TASK ITEM: The word "sepal" marks the lines to report; pull each of them from the listing.

PROVIDED DATA:
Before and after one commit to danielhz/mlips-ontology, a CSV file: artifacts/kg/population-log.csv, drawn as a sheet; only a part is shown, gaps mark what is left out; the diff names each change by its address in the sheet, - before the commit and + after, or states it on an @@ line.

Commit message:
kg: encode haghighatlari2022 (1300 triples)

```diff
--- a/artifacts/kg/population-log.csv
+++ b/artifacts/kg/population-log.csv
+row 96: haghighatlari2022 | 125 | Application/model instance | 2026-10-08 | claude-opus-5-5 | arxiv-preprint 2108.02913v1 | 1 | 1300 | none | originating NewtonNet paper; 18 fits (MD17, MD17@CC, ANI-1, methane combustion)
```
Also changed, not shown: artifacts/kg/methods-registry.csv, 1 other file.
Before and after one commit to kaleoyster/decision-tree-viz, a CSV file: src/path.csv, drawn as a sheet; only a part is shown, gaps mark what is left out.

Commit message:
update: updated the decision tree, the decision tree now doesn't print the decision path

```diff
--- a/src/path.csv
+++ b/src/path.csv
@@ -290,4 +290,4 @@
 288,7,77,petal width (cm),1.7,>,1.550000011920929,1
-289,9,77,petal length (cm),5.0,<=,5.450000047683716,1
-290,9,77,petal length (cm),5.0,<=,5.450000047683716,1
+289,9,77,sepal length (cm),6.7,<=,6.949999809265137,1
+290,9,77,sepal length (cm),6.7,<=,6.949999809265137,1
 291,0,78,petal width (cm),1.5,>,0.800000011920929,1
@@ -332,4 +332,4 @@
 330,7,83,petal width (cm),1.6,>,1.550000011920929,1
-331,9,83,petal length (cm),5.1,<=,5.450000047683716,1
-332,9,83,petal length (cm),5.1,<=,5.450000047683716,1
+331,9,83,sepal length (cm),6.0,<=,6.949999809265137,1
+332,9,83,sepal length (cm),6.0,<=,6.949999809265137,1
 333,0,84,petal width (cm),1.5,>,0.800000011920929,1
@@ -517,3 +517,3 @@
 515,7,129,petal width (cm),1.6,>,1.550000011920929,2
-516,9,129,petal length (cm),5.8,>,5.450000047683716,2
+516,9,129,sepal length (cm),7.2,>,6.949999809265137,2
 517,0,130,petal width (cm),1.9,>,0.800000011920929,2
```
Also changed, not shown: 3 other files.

RESPONSE BOX:
+289,9,77,sepal length (cm),6.7,<=,6.949999809265137,1
+290,9,77,sepal length (cm),6.7,<=,6.949999809265137,1
+331,9,83,sepal length (cm),6.0,<=,6.949999809265137,1
+332,9,83,sepal length (cm),6.0,<=,6.949999809265137,1
+516,9,129,sepal length (cm),7.2,>,6.949999809265137,2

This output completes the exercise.